Companies & Gossip
One definition of Gossip is “a form of communications that an individual(s) participates in for the purpose of discussion, or passing onto to others, hearsay information.”
In the past year, several new sites and apps have been created to “modernize office gossip.” Memo recently celebrated its one year anniversary serving employees who want to post messages to their employers anonymously. The difference between Memo and other office gossip sites is that “Memo users have to verify their affiliation with a company before they’re allowed to post in a company group. Founder Ryan Janssen calls this ‘defined identity’ rather than anonymity — users either have to connect their LinkedIn account or have an email sent to their company email to be verified, but then Memo deletes any identifying information, and users can post anonymously to their company group.” It has been reported by Memo that the app has helped employees vent emotions in real time. Many companies have moved to block the app from employees.

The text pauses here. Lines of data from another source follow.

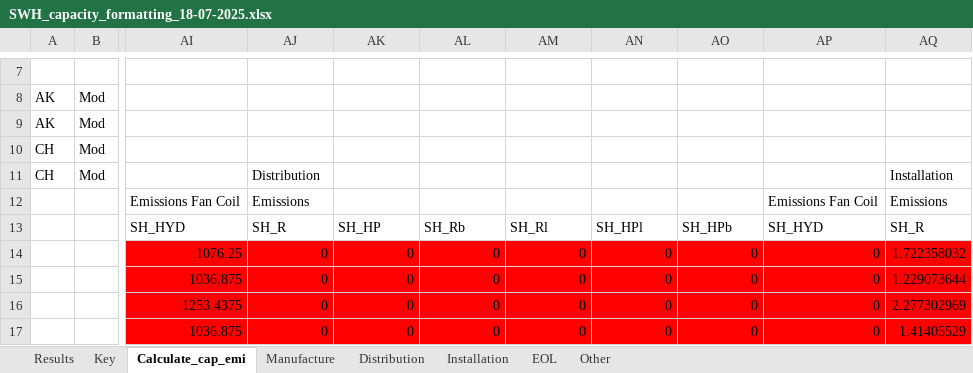
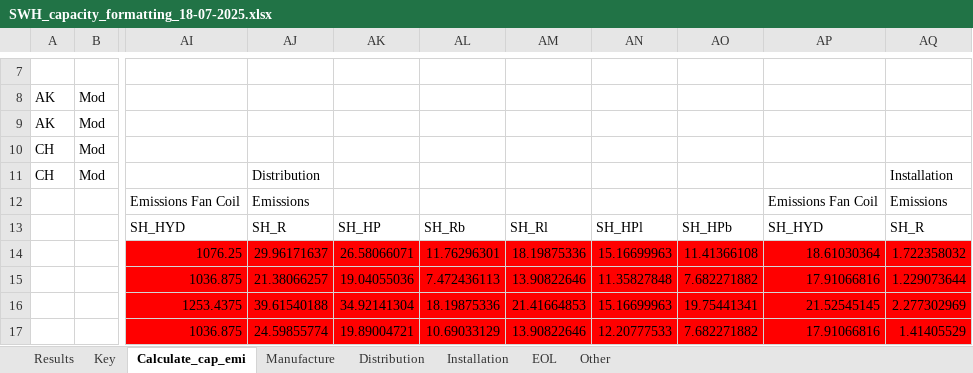
Before and after one commit to pxgo17/EECA_SWH_LCA, an Excel workbook: excel/SWH_capacity_formatting_18-07-2025.xlsx, sheet Calculate_cap_emi, drawn as a sheet; only a part is shown, gaps mark what is left out; values as stored, in another font and other column widths than the file's, no borders; the diff covers the shown part only; the diff names each change by its address in the sheet, - before the commit and + after, or states it on an @@ line.

```diff
--- a/excel/SWH_capacity_formatting_18-07-2025.xlsx (sheet Calculate_cap_emi)
+++ b/excel/SWH_capacity_formatting_18-07-2025.xlsx (sheet Calculate_cap_emi)
-AJ14: 0
+AJ14: 29.96171637
-AK14: 0
+AK14: 26.58066071
-AL14: 0
+AL14: 11.76296301
-AM14: 0
+AM14: 18.19875336
-AN14: 0
+AN14: 15.16699963
-AO14: 0
+AO14: 11.41366108
-AP14: 0
+AP14: 18.61030364
-AJ15: 0
+AJ15: 21.38066257
-AK15: 0
+AK15: 19.04055036
-AL15: 0
+AL15: 7.472436113
-AM15: 0
+AM15: 13.90822646
-AN15: 0
+AN15: 11.35827848
-AO15: 0
+AO15: 7.682271882
-AP15: 0
+AP15: 17.91066816
-AJ16: 0
+AJ16: 39.61540188
-AK16: 0
+AK16: 34.92141304
-AL16: 0
+AL16: 18.19875336
-AM16: 0
+AM16: 21.41664853
-AN16: 0
+AN16: 15.16699963
-AO16: 0
+AO16: 19.75441341
-AP16: 0
+AP16: 21.52545145
-AJ17: 0
+AJ17: 24.59855774
-AK17: 0
+AK17: 19.89004721
-AL17: 0
+AL17: 10.69033129
-AM17: 0
+AM17: 13.90822646
-AN17: 0
+AN17: 12.20777533
-AO17: 0
+AO17: 7.682271882
-AP17: 0
+AP17: 17.91066816
```
Also changed, not shown: 28 edited cells elsewhere in this sheet, sheet Results, sheet Distribution, sheet Manufacture, data/processed/lca/appliance embedded emissions incl. multisplits.xlsx, 15 other files.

In 2008, I wrote a blog about the more “traditional” office gossip sites have been go-to web pages for job seekers and curious corporate leaders. The blog is as relevant today as it was seven years ago. Let me know what YOU think!
Popular company gossip sites are: Glassdoor.com and Vault.com. Many civil engineers are visiting the sites and writing, some say “critiquing”, the civil engineering firms that they currently work for or have worked. These sites allow employees to anonymously post information about company interview processes, company culture, specific management styles, benefits, salaries, bonuses, work space and anything you can think to comment about. Comments range from “great company with strong benefits” to “avoid manager of highway design, based in corporate office, as he micro manages.”
Should companies be concerned? Yes. Should employees take the time to comment on their company’s culture, management style, benefits, salaries, etc. Sure. Should job seekers review these sites. Yes, with caution.
Let’s start at the beginning.
Should companies be concerned?
Initially it seemed these sites were just a place to just let it all out. These sites have now evolved to include happy, satisfied employee reviews of their employers, as well as the direct, not so positive critiques. Companies need to regularly monitor these sites and make sure that information posted is relevant and not just a disgruntled employee looking to slam the company. Companies can use the information as informal employee surveys — a way to take a pulse from the anonymous group. That being said, anonymous reviews should be read with a questionable eye. I’ll address this again under the value of these sites to job seekers.
Should employees take the time to comment on companies?
Yes, if you, as an employee, can write an honest evaluation of your current or past employer then you should. Discuss the interview process, company culture, benefits, bonuses, etc. Is your work space comfortable? Does the company encourage and pay for additional training? Do they encourage involvement in professional associations? What did you want to know about a company before you joined them? Try to be constructive, but honest, in your critique.
Should job seekers review these sites?
Yes, as long as you understand that what you are reading may be incorrect. Anonymous reviews are questionable — not necessarily false. Many of these sites have built-in systems to weed out false reviews. Site editors review comments for trends and inconsistent information. So, job seekers shouldn’t avoid a company that receives some negative comments. Instead, they should use these reviews to prepare for interviews at the companies. Compare feedback on multiple sites, talk to alumni from your school who may be at the mentioned company. Do your homework. These sites should be viewed just as another tool for gathering information and preparing for interviews.
Can you recall the children’s game “Pass It On?” Rarely does the comment at the start of the game end up as the same comment at the end of the game. Remember, not only are there at least two sides to every story….those stories over time aren’t always remembered accurately!